7 February 2007

The Baden-Württemberg Administrative Court of Appeal's recent ruling in the case of an agent for a foreign betting operation could prove to be a windfall for those trying to break the German states' gambling monopolies.

In its decision of Jan. 25, 2007, the court dismissed an appeal filed by the state. The plaintiff, a sports betting agent for a Maltese sports betting company, succeeded in the last level of jurisdiction against an order of prohibition issued by the Regional Council of Karlsruhe.

Now, in the preliminary proceedings, no further appeal is possible, and the main proceeding will probably take a few years. The agent is, therefore, allowed to resume transferring bets to the Maltese bookmaker.

The Administrative Court of Stuttgart, in its decision of Nov. 23, 2006 (file-no. 4 K 3895/06), had already ordered suspensive effect of the legal action, and, thus, granted stay of execution to the agent.
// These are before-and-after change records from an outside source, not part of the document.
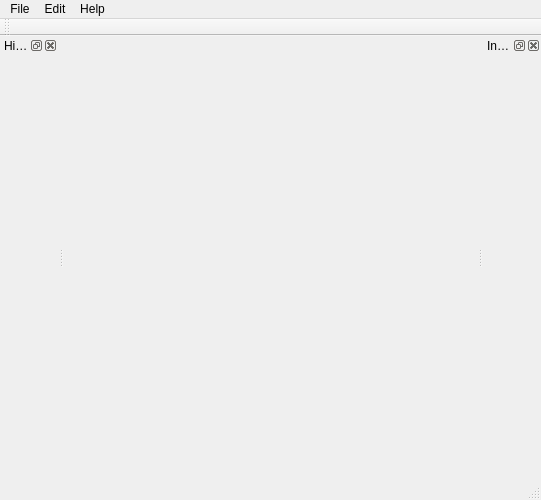
Above: AdvancedGraphics/mainwindow.ui from Trodek/Advanced-Graphics-Subject before the change. Below: the same form after it.
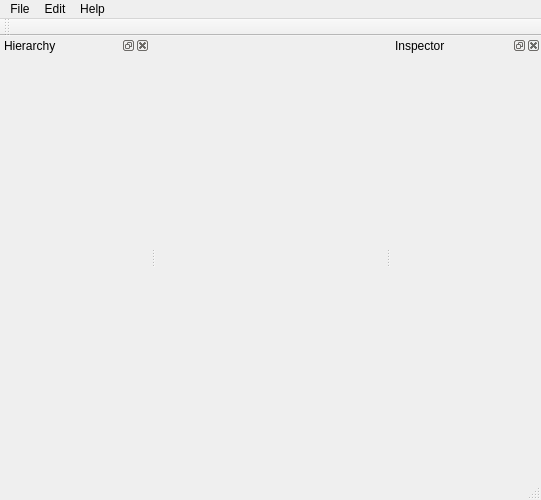
That is the form after the change.

Commit message: dock size adjusted

What changed in the file:
```diff
--- a/AdvancedGraphics/mainwindow.ui
+++ b/AdvancedGraphics/mainwindow.ui
@@ -52,6 +52,18 @@
   </widget>
   <widget class="QStatusBar" name="statusBar"/>
   <widget class="QDockWidget" name="dockHierarchy">
+   <property name="sizePolicy">
+    <sizepolicy hsizetype="Minimum" vsizetype="Minimum">
+     <horstretch>0</horstretch>
+     <verstretch>0</verstretch>
+    </sizepolicy>
+   </property>
+   <property name="minimumSize">
+    <size>
+     <width>150</width>
+     <height>38</height>
+    </size>
+   </property>
    <property name="windowTitle">
     <string>Hierarchy</string>
    </property>
@@ -61,6 +73,18 @@
    <widget class="QWidget" name="dockWidgetContents"/>
   </widget>
   <widget class="QDockWidget" name="dockInspector">
+   <property name="sizePolicy">
+    <sizepolicy hsizetype="Minimum" vsizetype="Minimum">
+     <horstretch>0</horstretch>
+     <verstretch>0</verstretch>
+    </sizepolicy>
+   </property>
+   <property name="minimumSize">
+    <size>
+     <width>150</width>
+     <height>38</height>
+    </size>
+   </property>
    <property name="windowTitle">
     <string>Inspector</string>
    </property>
```
The commit also changes 1 other file.
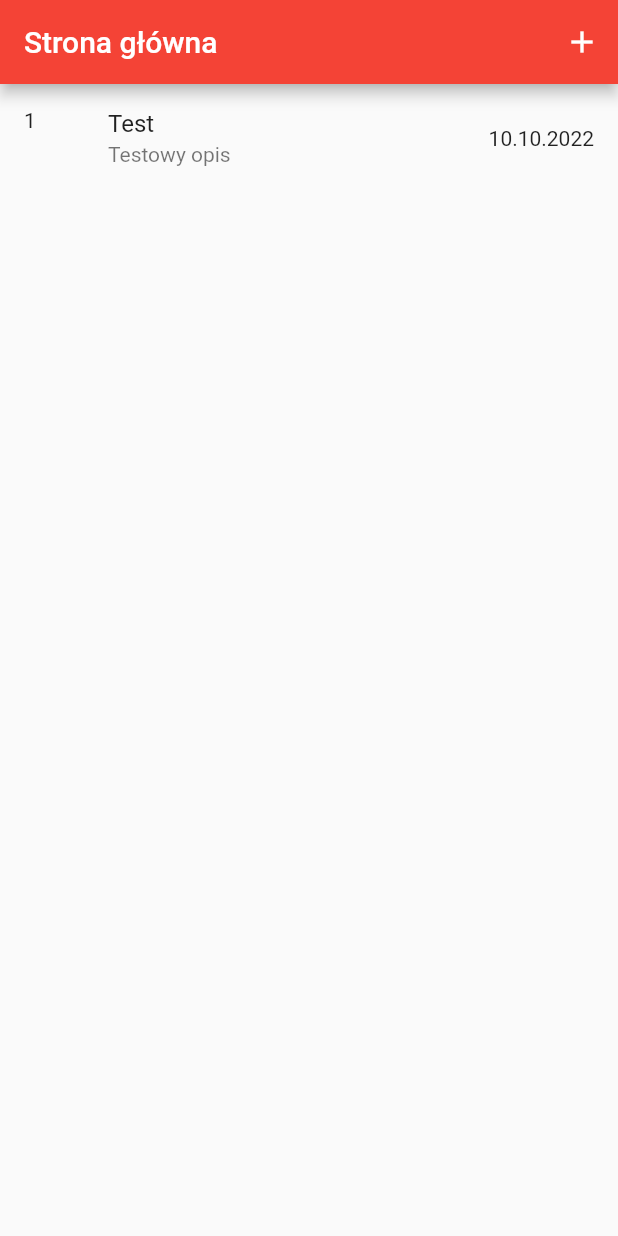
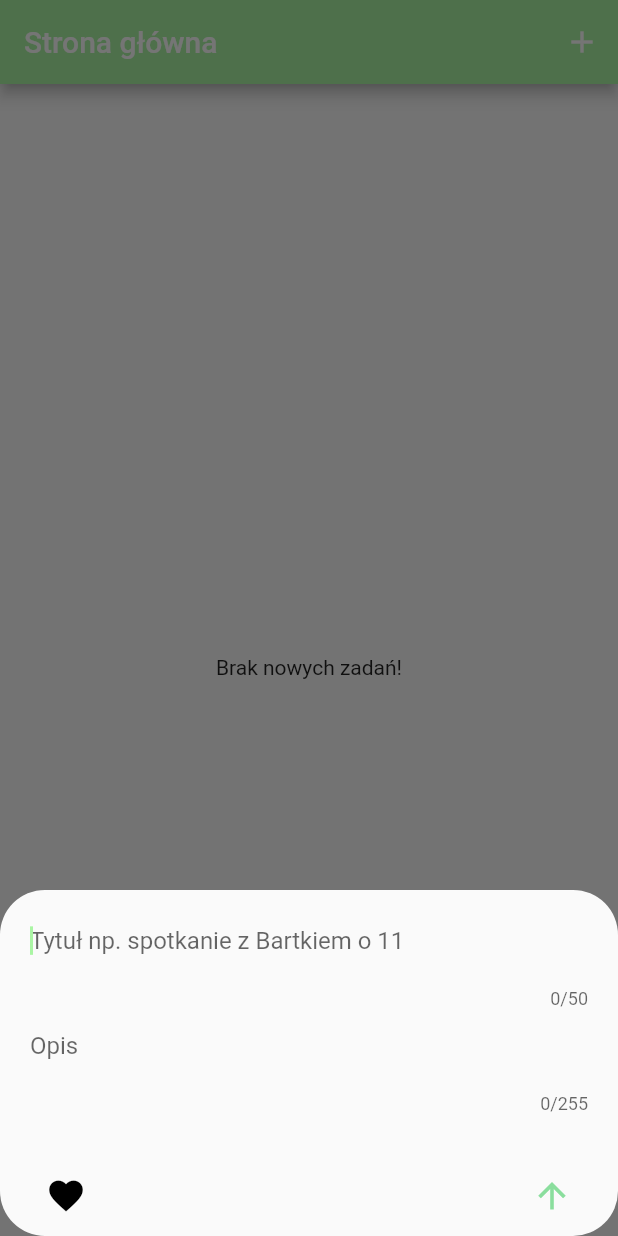
Before and after one commit to andrz3j3k/ToDoList, a Flutter app: the screen it shows after launch, after a tap on the "add" icon, on a phone screen of 412 x 824 dp. Run offline on Flutter 3.47's test engine with Material 2 defaults, Android fonts, the phone set to English and light mode, and no system bars; our stand-ins replace bloc, equatable, flutter_bloc.

```diff
--- a/lib/bloc/create_task_bloc.dart
+++ b/lib/bloc/create_task_bloc.dart
@@ -12,12 +12,15 @@ class CreateTaskBloc extends Bloc<CreateTaskEvent, CreateTaskState> {
       emit(CreateTaskInitial());
       emit(CreateTaskLoading());
       var task = Task(
-          id: event.id,
-          name: event.name,
-          description: event.description,
-          date: event.date);
+        id: event.id,
+        name: event.name,
+        description: event.description,
+        date: event.date,
+        isFavourite: event.isFavourite,
+      );
+
       Task.listTasks.add(task);
-      await Future.delayed(const Duration(milliseconds: 500));
+      await Future.delayed(const Duration(milliseconds: 200));
       emit(CreateTaskLoaded(Task.listTasks));
     });
   }
--- a/lib/bloc/create_task_event.dart
+++ b/lib/bloc/create_task_event.dart
@@ -5,16 +5,17 @@ part of 'create_task_bloc.dart';
 abstract class CreateTaskEvent extends Equatable {}
 
 class TaskCreated extends CreateTaskEvent {
-  TaskCreated({
-    required this.id,
-    required this.name,
-    required this.description,
-    required this.date,
-  });
+  TaskCreated(
+      {required this.id,
+      required this.name,
+      required this.description,
+      required this.date,
+      required this.isFavourite});
   final String id;
   final String name;
   final String description;
-  final String date;
+  final DateTime date;
+  final bool isFavourite;
 
   @override
   List<Object?> get props => [];
--- a/lib/main.dart
+++ b/lib/main.dart
@@ -2,7 +2,9 @@ import 'package:flutter/material.dart';
 import 'package:flutter_bloc/flutter_bloc.dart';
 import 'package:todolist/bloc/create_task_bloc.dart';
 import 'package:todolist/models/task.dart';
+import 'package:todolist/screens/task_page_screen.dart';
 import 'package:todolist/screens/welcomepage_screen.dart';
+import 'package:todolist/widgets/form.dart';
 
 void main() {
   runApp(const MyApp());
@@ -17,10 +19,14 @@ class MyApp extends StatelessWidget {
       child: MaterialApp(
         debugShowCheckedModeBanner: false,
         theme: ThemeData(
-          primarySwatch: Colors.red,
+          primaryColor: const Color.fromRGBO(170, 245, 164, 96),
+          appBarTheme: const AppBarTheme(
+            backgroundColor: Color.fromRGBO(170, 245, 164, 96),
+          ),
         ),
         routes: {
           '/': (_) => const HomePage(),
+          TaskPage.routeName: (_) => const TaskPage(),
         },
       ),
     );
@@ -35,11 +41,6 @@ class HomePage extends StatefulWidget {
 }
 
 class _HomePageState extends State<HomePage> {
-  void addTask(id, name, description, date) {
-    var task = Task(id: id, name: name, description: description, date: date);
-    Task.listTasks.add(task);
-  }
-
   @override
   Widget build(BuildContext context) {
     return Scaffold(
@@ -48,13 +49,14 @@ class _HomePageState extends State<HomePage> {
         actions: [
           IconButton(
               onPressed: () {
-                context.read<CreateTaskBloc>().add(
-                      TaskCreated(
-                          id: "1",
-                          name: "Test",
-                          description: "Testowy opis",
-                          date: "10.10.2022"),
-                    );
+                showModalBottomSheet(
+                  shape: RoundedRectangleBorder(
+                      borderRadius: BorderRadius.circular(30)),
+                  context: context,
+                  builder: (context) {
+                    return const SheetForm();
+                  },
+                );
               },
               icon: const Icon(Icons.add)),
         ],
--- a/lib/models/task.dart
+++ b/lib/models/task.dart
@@ -2,12 +2,16 @@ class Task {
   final String? id;
   final String? name;
   final String? description;
-  final String? date;
+  final DateTime? date;
+  bool isDone = false;
+  bool? isFavourite = false;
+
   Task({
     this.id,
     this.name,
     this.description,
     this.date,
+    this.isFavourite,
   });
   static List<Task> listTasks = [];
 }
--- a/lib/screens/welcomepage_screen.dart
+++ b/lib/screens/welcomepage_screen.dart
@@ -1,5 +1,6 @@
 import 'package:flutter/material.dart';
 import 'package:flutter_bloc/flutter_bloc.dart';
+import 'package:intl/intl.dart';
 import 'package:todolist/bloc/create_task_bloc.dart';
 
 class WelcomePage extends StatelessWidget {
@@ -7,9 +8,8 @@ class WelcomePage extends StatelessWidget {
 
   @override
   Widget build(BuildContext context) {
-    return Column(
-      children: [
-        Expanded(
+    return Padding(
+      padding: const EdgeInsets.only(top: 10, left: 5, right: 5),
       child: BlocBuilder<CreateTaskBloc, CreateTaskState>(
         builder: (context, state) {
           if (state is CreateTaskInitial) {
@@ -18,16 +18,33 @@ class WelcomePage extends StatelessWidget {
             );
           } else if (state is CreateTaskLoaded) {
             var list = state.listTask;
-                return ListView.builder(
+            return Column(
+              children: [
+                Expanded(
+                  child: ListView.builder(
                     itemCount: list.length,
                     itemBuilder: (ctx, index) {
-                    return ListTile(
+                      return InkWell(
+                        onTap: () {
+                          Navigator.pushNamed(
+                            context,
+                            "/task",
+                            arguments: {"task": list.elementAt(index)},
+                          );
+                        },
+                        child: ListTile(
                           title: Text(list.elementAt(index).name!),
                           subtitle: Text(list.elementAt(index).description!),
                           leading: Text(list.elementAt(index).id!),
-                      trailing: Text(list.elementAt(index).date!),
+                          trailing: Text(DateFormat("dd-MM-yyyy")
+                              .format(list.elementAt(index).date!)
+                              .toString()),
+                        ),
                       );
                     },
+                  ),
+                ),
+              ],
             );
           } else {
             return const Center(
@@ -36,8 +53,6 @@ class WelcomePage extends StatelessWidget {
           }
         },
       ),
-        )
-      ],
     );
   }
 }
--- /dev/null
+++ b/lib/widgets/form.dart
@@ -0,0 +1,150 @@
+import 'dart:math';
+
+import 'package:flutter/material.dart';
+import 'package:flutter_bloc/flutter_bloc.dart';
+import 'package:todolist/models/task.dart';
+import '../bloc/create_task_bloc.dart';
+
+class SheetForm extends StatefulWidget {
+  const SheetForm({super.key});
+
+  @override
+  State<SheetForm> createState() => _SheetFormState();
+}
+
+class _SheetFormState extends State<SheetForm> {
+  late TextEditingController _controllerTitle;
+  late TextEditingController _controllerDescription;
+  bool isFavourite = false;
+  final _form = GlobalKey<FormState>();
+  @override
+  void initState() {
+    _controllerTitle = TextEditingController();
+    _controllerDescription = TextEditingController();
+    super.initState();
+  }
+
+  @override
+  void dispose() {
+    _controllerDescription.dispose();
+    _controllerTitle.dispose();
+    super.dispose();
+  }
+
+  @override
+  Widget build(BuildContext context) {
+    final device = MediaQuery.of(context).size;
+    return SizedBox(
+      height: device.height * 0.28,
+      child: Container(
+        padding:
+            const EdgeInsets.only(left: 20, right: 20, top: 10, bottom: 10),
+        child: SingleChildScrollView(
+          child: Column(
+            children: [
+              Form(
+                  key: _form,
+                  child: Column(
+                    children: [
+                      TextFormField(
+                        controller: _controllerTitle,
+                        autofocus: true,
+                        minLines: 1,
+                        maxLines: 2,
+                        maxLength: 50,
+                        cursorColor: const Color.fromRGBO(170, 245, 164, 96),
+                        decoration: const InputDecoration(
+                          hintText: "Tytuł np. spotkanie z Bartkiem o 11",
+                          enabledBorder: InputBorder.none,
+                          border: InputBorder.none,
+                        ),
+                        validator: (value) {
+                          if (value == null || value.isEmpty) {
+                            return "Wpisz tytuł!";
+                          }
+                          return null;
+                        },
+                      ),
+                      TextFormField(
+                        controller: _controllerDescription,
+                        maxLength: 255,
+                        minLines: 1,
+                        maxLines: 5,
+                        cursorColor: const Color.fromRGBO(170, 245, 164, 96),
+                        decoration: const InputDecoration(
+                            hintText: "Opis",
+                            enabledBorder: InputBorder.none,
+                            border: InputBorder.none),
+                      ),
+                    ],
+                  )),
+              const SizedBox(
+                height: 30,
+              ),
+              Align(
+                alignment: Alignment.bottomCenter,
+                child: Row(
+                  mainAxisAlignment: MainAxisAlignment.spaceBetween,
+                  children: [
+                    IconButton(
+                      splashRadius: 20,
+                      onPressed: () {
+                        setState(() {
+                          isFavourite = !isFavourite;
+                        });
+                      },
+                      icon: Icon(
+                        Icons.favorite,
+                        color: isFavourite
+                            ? const Color.fromRGBO(138, 222, 157, 87)
+                            : Colors.black,
+                        size: 27,
+                      ),
+                    ),
+                    IconButton(
+                      splashRadius: 20,
+                      onPressed: () {
+                        final isValidForm = _form.currentState!.validate();
+                        if (!isValidForm) {
+                          return;
+                        }
+                        addTask(
+                          _controllerTitle.text,
+                          _controllerDescription.text,
+                          DateTime.now(),
+                        );
+                      },
+                      icon: const Icon(
+                        Icons.arrow_upward_outlined,
+                        color: Color.fromRGBO(138, 222, 157, 87),
+                        size: 27,
+                      ),
+                    )
+                  ],
+                ),
+              ),
+            ],
+          ),
+        ),
+      ),
+    );
+  }
+
+  void addTask(String name, String description, DateTime date) {
+    int numberId;
+    numberId = Random().nextInt(10000);
+    while (Task.listTasks.any((element) => element.id == numberId)) {
+      numberId = Random().nextInt(10000);
+    }
+    context.read<CreateTaskBloc>().add(
+          TaskCreated(
+            id: numberId.toString(),
+            name: name,
+            description: description,
+            date: date,
+            isFavourite: isFavourite,
+          ),
+        );
+    Navigator.pop(context);
+  }
+}
--- a/pubspec.yaml
+++ b/pubspec.yaml
@@ -19,6 +19,7 @@ dependencies:
   flutter_bloc: ^8.1.1
   bloc: ^8.1.0
   equatable: ^2.0.5
+  intl: ^0.17.0
 
 dev_dependencies:
   flutter_test:
```
Also changed, not shown: lib/screens/task_page_screen.dart (added, +32 -0 lines), pubspec.lock. Lines whose indentation alone changed are shown as unchanged.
"The Administrative Court of Appeal pointed out that the Federal Constitutional Court, in its sports betting decision of March 28, 2006, ordered the states to consequently focus the current betting monopoly on fighting betting addiction and limiting betting fervor even during the transitional period, the plaintiff's lawyer, Martin Arendts, explained. "The Administrative Court of Stuttgart had answered the issue in the negative. The Administrative Court had pointed out that it could not find measures limiting the distribution channels criticized by the Federal Constitutional Court.”

Arendts also pointed out that the court expressed doubts about effective youth protection. According to the Administrative Court of Appeal, Baden-Württemberg still had not complied with the requirements of the Federal Constitutional Court. Further, he added, the appeal did not go into the issue of advertising by the state-owned Staatliche Toto-Lotto GmbH Baden-Württemberg which, according to the Administrative Court of Stuttgart, exceeded pure information.

According to Arendts, all this exemplifies the continued diverging jurisdiction of the administrative courts regarding the cross-border transfer of sporting bets.

"Whereas several administrative courts of appeal (such as those in North Rhine-Westphalia, Bavaria and Berlin-Brandenburg), affirmed prohibition orders contradicting the criminal law judgment, others (such as the administrative courts of appeal of Schleswig-Holstein and Saarland) expressed severe legal doubts and granted stay of execution," Arendts said. "The Administrative Court of Appeal of Baden-Württemberg now followed this latter opinion. One can only hope that the European Court of Justice is going to clearly rule on the importance of the freedom to provide services and the freedom of establishment with regard to the cross-border provision of sports betting in the upcoming Placanica decision, now awaited to be pronounced in March."

Rob van der Gaast has a background in sports journalism. He worked for over seven years as the head of sports for Dutch National Radio and has developed new concepts for the TV and the gambling industry. Now he operates from Istanbul as an independent gambling research analyst. He specializes in European gambling matters and in privatizations of gambling operators. Rob has contributed to IGN since Jul 09, 2001.